=== ASSIGNMENT ===
Return every entry exactly as written, with the pictures removed.
BEGIN RECORDS SUPPLIED
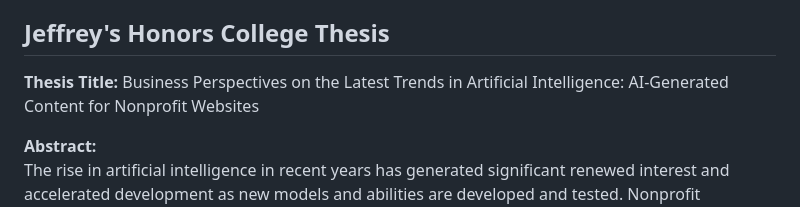
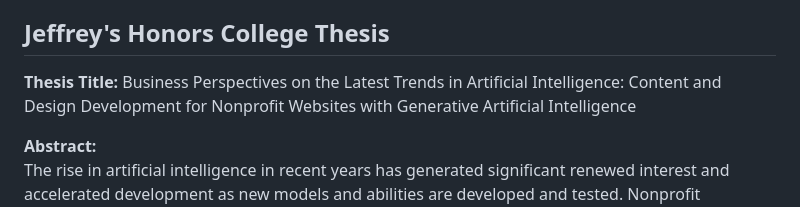
Before and after one commit to JeffTam79/acof-specialty-programs, a Markdown page: README.md, the part around the change. Rendered like a GitHub page.

```diff
--- a/README.md
+++ b/README.md
@@ -36,7 +36,7 @@ ACOF's current website provides general information about its services, and ther
 Moreover, to align with the recent developments and the increased use of Artificial Intelligence (AI), as a part of his Honors College Thesis Project, **Jeffrey Tam**, guided by his thesis advisor, **Dr. Jose Ortiz**, has taken on this research to demonstrate the viability and business use case of how AI can contribute to website development for nonprofits like ACOF.
 
 ## Jeffrey's Honors College Thesis
-**Thesis Title:** Business Perspectives on the Latest Trends in Artificial Intelligence: AI-Generated Content for Nonprofit Websites
+**Thesis Title:** Business Perspectives on the Latest Trends in Artificial Intelligence: Content and Design Development for Nonprofit Websites with Generative Artificial Intelligence
 
 **Abstract:**<br>
 The rise in artificial intelligence in recent years has generated significant renewed interest and accelerated development as new models and abilities are developed and tested. Nonprofit organizations struggle to maintain a competitive digital presence due to limited resources, technical expertise, and the high costs of content creation. AI-generated content (AIGC) presents a potential solution, yet nonprofits may still find it challenging to implement. This thesis examines how nonprofits, like A Community of Friends (ACOF), can leverage prompt engineering strategies to optimize AI-generated content to be accurate, relevant, and aligned with their business goals. Through experimental testing of prompt engineering techniques, a consideration of the sociotechnical aspects of AI use, and applying insights from existing literature on AI adoption, a strategy will be developed to aid nonprofits in integrating AIGC to help gain a competitive advantage. Ultimately, as the findings suggest, structured and well-written prompts significantly improve AI output quality, allowing nonprofits a new opportunity to compete against large businesses despite their existing limitations. Therefore, in the business context—particularly for nonprofits—the development of a strategy for prompt engineering could be significantly beneficial for the creation of websites with AI-generated content to push forward and enhance their abilities to promote their initiatives.
```
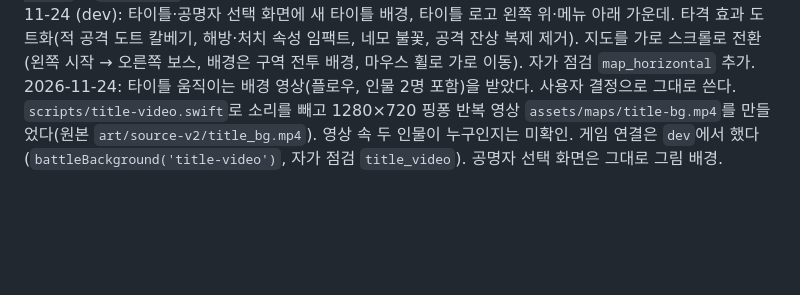
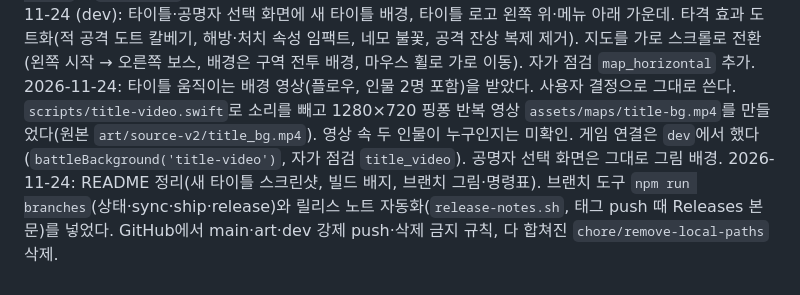
Before and after one commit to jinjwon/wuwa-spire, a Markdown page: docs/STATUS.md, the part around the change. Drawn GitHub-style; blank space fills up the shorter version.

```diff
--- a/docs/STATUS.md
+++ b/docs/STATUS.md
@@ -60,3 +60,4 @@ PixelLab 프롬프트를 웹 화면 스크린샷에 맞춰 수정: Create from T
 2026-11-24: 에이메스 도트 색을 원작에 맞춤 — 치마 자락을 남색→하늘색 그라데이션으로(`prepare-heroes-v3.cjs`의 `POLISH.aem`). 카멜리아·카르티시아는 의상 색이 미확인이라 공식 이미지를 받은 뒤 고친다.
 2026-11-24 (dev): 타이틀·공명자 선택 화면에 새 타이틀 배경, 타이틀 로고 왼쪽 위·메뉴 아래 가운데. 타격 효과 도트화(적 공격 도트 칼베기, 해방·처치 속성 임팩트, 네모 불꽃, 공격 잔상 복제 제거). 지도를 가로 스크롤로 전환(왼쪽 시작 → 오른쪽 보스, 배경은 구역 전투 배경, 마우스 휠로 가로 이동). 자가 점검 `map_horizontal` 추가.
 2026-11-24: 타이틀 움직이는 배경 영상(플로우, 인물 2명 포함)을 받았다. 사용자 결정으로 그대로 쓴다. `scripts/title-video.swift`로 소리를 빼고 1280×720 핑퐁 반복 영상 `assets/maps/title-bg.mp4`를 만들었다(원본 `art/source-v2/title_bg.mp4`). 영상 속 두 인물이 누구인지는 미확인. 게임 연결은 `dev`에서 했다(`battleBackground('title-video')`, 자가 점검 `title_video`). 공명자 선택 화면은 그대로 그림 배경.
+2026-11-24: README 정리(새 타이틀 스크린샷, 빌드 배지, 브랜치 그림·명령표). 브랜치 도구 `npm run branches`(상태·sync·ship·release)와 릴리스 노트 자동화(`release-notes.sh`, 태그 push 때 Releases 본문)를 넣었다. GitHub에서 main·art·dev 강제 push·삭제 금지 규칙, 다 합쳐진 `chore/remove-local-paths` 삭제.
```
Also changed, not shown: README.md (+36 -3 lines), docs/MAINTENANCE.md (+7 -4 lines), docs/img/title.jpg, 4 other files.
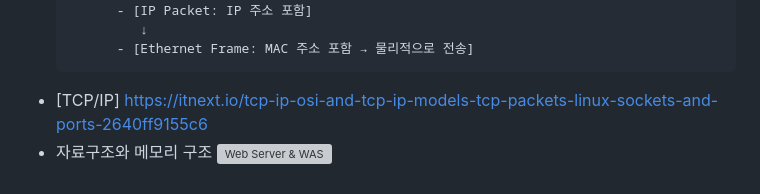
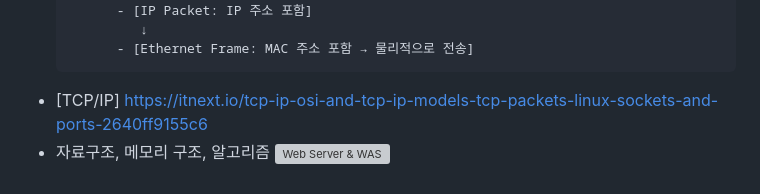
Before and after one commit to ancestor9/2025_Fall_AI-Model-Operations-MLOps, a Markdown page: week02/readme.md, the part around the change. GitHub-like rendering; grey boxes are pictures that could not be loaded.

```diff
--- a/week02/readme.md
+++ b/week02/readme.md
@@ -65,5 +65,5 @@
                ↓
             - [Ethernet Frame: MAC 주소 포함 → 물리적으로 전송]
 - [TCP/IP] https://itnext.io/tcp-ip-osi-and-tcp-ip-models-tcp-packets-linux-sockets-and-ports-2640ff9155c6
-- 자료구조와 메모리 구조
+- 자료구조, 메모리 구조, 알고리즘
 ![Web Server & WAS](https://gmlwjd9405.github.io/images/web/static-vs-dynamic.png)
```
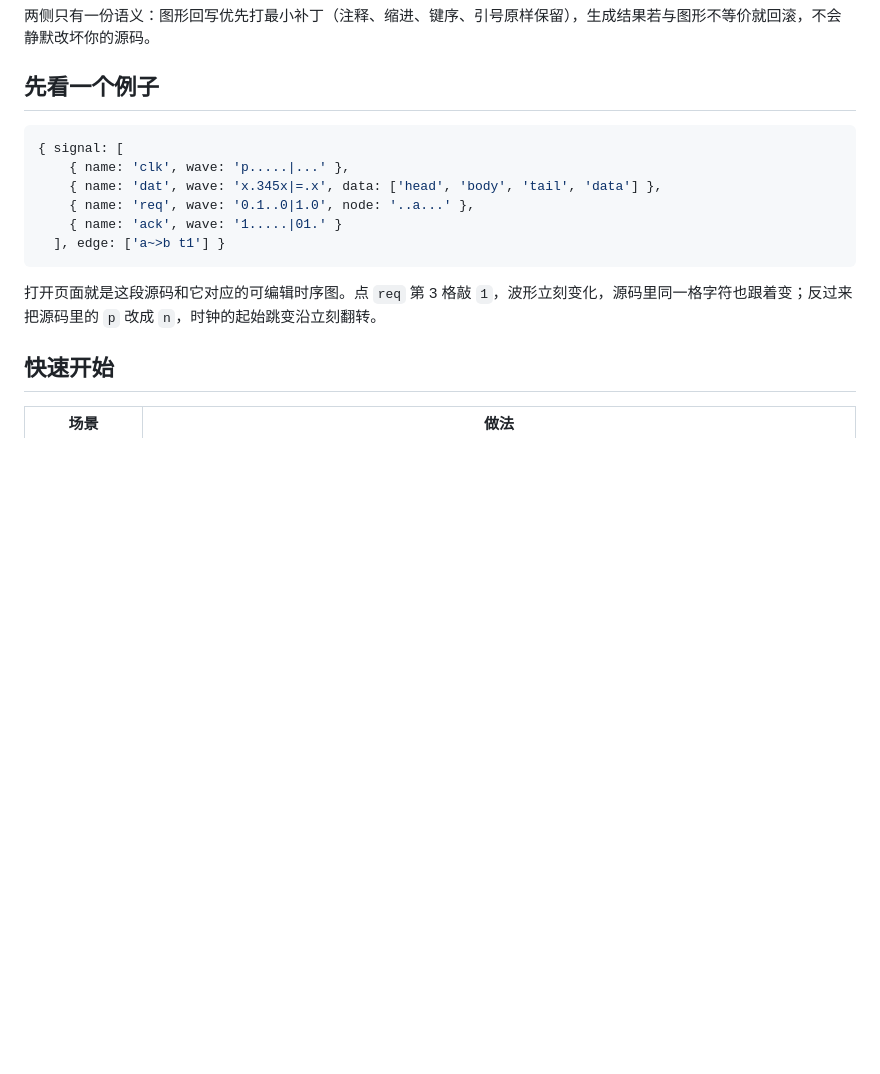
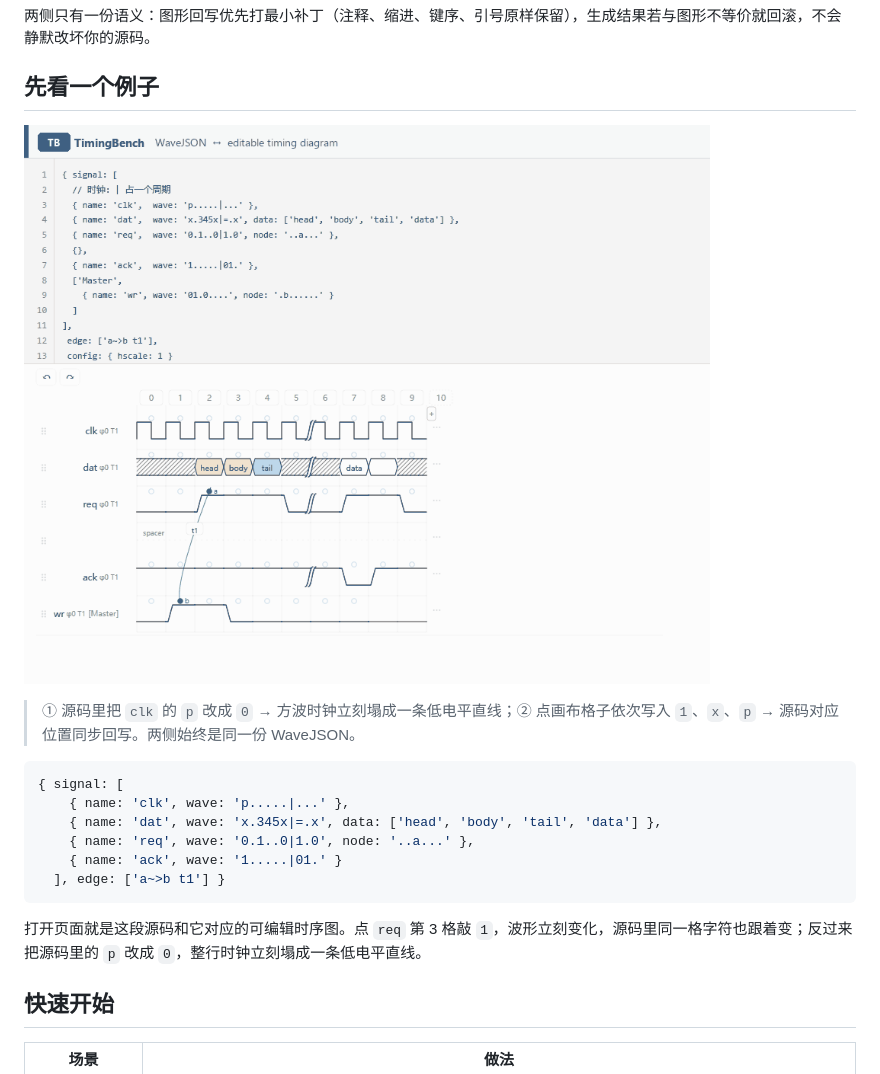
Before and after one commit to udarent/TimingBench, a Markdown page: README.zh-CN.md, the part around the change. GitHub-like rendering; pictures changed too: assets/bidirectional-demo.gif (added); blank space fills up the shorter version.

````diff
--- a/README.zh-CN.md
+++ b/README.zh-CN.md
@@ -10,6 +10,10 @@
 
 ## 先看一个例子
 
+![双向编辑演示：改源码重绘波形，点画布回写源码](assets/bidirectional-demo.gif)
+
+> ① 源码里把 `clk` 的 `p` 改成 `0` → 方波时钟立刻塌成一条低电平直线；② 点画布格子依次写入 `1`、`x`、`p` → 源码对应位置同步回写。两侧始终是同一份 WaveJSON。
+
 ```js
 { signal: [
     { name: 'clk', wave: 'p.....|...' },
@@ -19,7 +23,7 @@
   ], edge: ['a~>b t1'] }
 ```
 
-打开页面就是这段源码和它对应的可编辑时序图。点 `req` 第 3 格敲 `1`，波形立刻变化，源码里同一格字符也跟着变；反过来把源码里的 `p` 改成 `n`，时钟的起始跳变沿立刻翻转。
+打开页面就是这段源码和它对应的可编辑时序图。点 `req` 第 3 格敲 `1`，波形立刻变化，源码里同一格字符也跟着变；反过来把源码里的 `p` 改成 `0`，整行时钟立刻塌成一条低电平直线。
 
 ## 快速开始
 
````
Also changed, not shown: README.md (+5 -1 lines), 1 other file.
END RECORDS SUPPLIED
=== TASK RESULT ===
Before and after one commit to JeffTam79/acof-specialty-programs, a Markdown page: README.md, the part around the change. Rendered like a GitHub page.

```diff
--- a/README.md
+++ b/README.md
@@ -36,7 +36,7 @@ ACOF's current website provides general information about its services, and ther
 Moreover, to align with the recent developments and the increased use of Artificial Intelligence (AI), as a part of his Honors College Thesis Project, **Jeffrey Tam**, guided by his thesis advisor, **Dr. Jose Ortiz**, has taken on this research to demonstrate the viability and business use case of how AI can contribute to website development for nonprofits like ACOF.
 
 ## Jeffrey's Honors College Thesis
-**Thesis Title:** Business Perspectives on the Latest Trends in Artificial Intelligence: AI-Generated Content for Nonprofit Websites
+**Thesis Title:** Business Perspectives on the Latest Trends in Artificial Intelligence: Content and Design Development for Nonprofit Websites with Generative Artificial Intelligence
 
 **Abstract:**<br>
 The rise in artificial intelligence in recent years has generated significant renewed interest and accelerated development as new models and abilities are developed and tested. Nonprofit organizations struggle to maintain a competitive digital presence due to limited resources, technical expertise, and the high costs of content creation. AI-generated content (AIGC) presents a potential solution, yet nonprofits may still find it challenging to implement. This thesis examines how nonprofits, like A Community of Friends (ACOF), can leverage prompt engineering strategies to optimize AI-generated content to be accurate, relevant, and aligned with their business goals. Through experimental testing of prompt engineering techniques, a consideration of the sociotechnical aspects of AI use, and applying insights from existing literature on AI adoption, a strategy will be developed to aid nonprofits in integrating AIGC to help gain a competitive advantage. Ultimately, as the findings suggest, structured and well-written prompts significantly improve AI output quality, allowing nonprofits a new opportunity to compete against large businesses despite their existing limitations. Therefore, in the business context—particularly for nonprofits—the development of a strategy for prompt engineering could be significantly beneficial for the creation of websites with AI-generated content to push forward and enhance their abilities to promote their initiatives.
```
Before and after one commit to jinjwon/wuwa-spire, a Markdown page: docs/STATUS.md, the part around the change. Drawn GitHub-style; blank space fills up the shorter version.

```diff
--- a/docs/STATUS.md
+++ b/docs/STATUS.md
@@ -60,3 +60,4 @@ PixelLab 프롬프트를 웹 화면 스크린샷에 맞춰 수정: Create from T
 2026-11-24: 에이메스 도트 색을 원작에 맞춤 — 치마 자락을 남색→하늘색 그라데이션으로(`prepare-heroes-v3.cjs`의 `POLISH.aem`). 카멜리아·카르티시아는 의상 색이 미확인이라 공식 이미지를 받은 뒤 고친다.
 2026-11-24 (dev): 타이틀·공명자 선택 화면에 새 타이틀 배경, 타이틀 로고 왼쪽 위·메뉴 아래 가운데. 타격 효과 도트화(적 공격 도트 칼베기, 해방·처치 속성 임팩트, 네모 불꽃, 공격 잔상 복제 제거). 지도를 가로 스크롤로 전환(왼쪽 시작 → 오른쪽 보스, 배경은 구역 전투 배경, 마우스 휠로 가로 이동). 자가 점검 `map_horizontal` 추가.
 2026-11-24: 타이틀 움직이는 배경 영상(플로우, 인물 2명 포함)을 받았다. 사용자 결정으로 그대로 쓴다. `scripts/title-video.swift`로 소리를 빼고 1280×720 핑퐁 반복 영상 `assets/maps/title-bg.mp4`를 만들었다(원본 `art/source-v2/title_bg.mp4`). 영상 속 두 인물이 누구인지는 미확인. 게임 연결은 `dev`에서 했다(`battleBackground('title-video')`, 자가 점검 `title_video`). 공명자 선택 화면은 그대로 그림 배경.
+2026-11-24: README 정리(새 타이틀 스크린샷, 빌드 배지, 브랜치 그림·명령표). 브랜치 도구 `npm run branches`(상태·sync·ship·release)와 릴리스 노트 자동화(`release-notes.sh`, 태그 push 때 Releases 본문)를 넣었다. GitHub에서 main·art·dev 강제 push·삭제 금지 규칙, 다 합쳐진 `chore/remove-local-paths` 삭제.
```
Also changed, not shown: README.md (+36 -3 lines), docs/MAINTENANCE.md (+7 -4 lines), docs/img/title.jpg, 4 other files.
Before and after one commit to ancestor9/2025_Fall_AI-Model-Operations-MLOps, a Markdown page: week02/readme.md, the part around the change. GitHub-like rendering; grey boxes are pictures that could not be loaded.

```diff
--- a/week02/readme.md
+++ b/week02/readme.md
@@ -65,5 +65,5 @@
                ↓
             - [Ethernet Frame: MAC 주소 포함 → 물리적으로 전송]
 - [TCP/IP] https://itnext.io/tcp-ip-osi-and-tcp-ip-models-tcp-packets-linux-sockets-and-ports-2640ff9155c6
-- 자료구조와 메모리 구조
+- 자료구조, 메모리 구조, 알고리즘
 ![Web Server & WAS](https://gmlwjd9405.github.io/images/web/static-vs-dynamic.png)
```
Before and after one commit to udarent/TimingBench, a Markdown page: README.zh-CN.md, the part around the change. GitHub-like rendering; pictures changed too: assets/bidirectional-demo.gif (added); blank space fills up the shorter version.

````diff
--- a/README.zh-CN.md
+++ b/README.zh-CN.md
@@ -10,6 +10,10 @@
 
 ## 先看一个例子
 
+![双向编辑演示：改源码重绘波形，点画布回写源码](assets/bidirectional-demo.gif)
+
+> ① 源码里把 `clk` 的 `p` 改成 `0` → 方波时钟立刻塌成一条低电平直线；② 点画布格子依次写入 `1`、`x`、`p` → 源码对应位置同步回写。两侧始终是同一份 WaveJSON。
+
 ```js
 { signal: [
     { name: 'clk', wave: 'p.....|...' },
@@ -19,7 +23,7 @@
   ], edge: ['a~>b t1'] }
 ```
 
-打开页面就是这段源码和它对应的可编辑时序图。点 `req` 第 3 格敲 `1`，波形立刻变化，源码里同一格字符也跟着变；反过来把源码里的 `p` 改成 `n`，时钟的起始跳变沿立刻翻转。
+打开页面就是这段源码和它对应的可编辑时序图。点 `req` 第 3 格敲 `1`，波形立刻变化，源码里同一格字符也跟着变；反过来把源码里的 `p` 改成 `0`，整行时钟立刻塌成一条低电平直线。
 
 ## 快速开始
 
````
Also changed, not shown: README.md (+5 -1 lines), 1 other file.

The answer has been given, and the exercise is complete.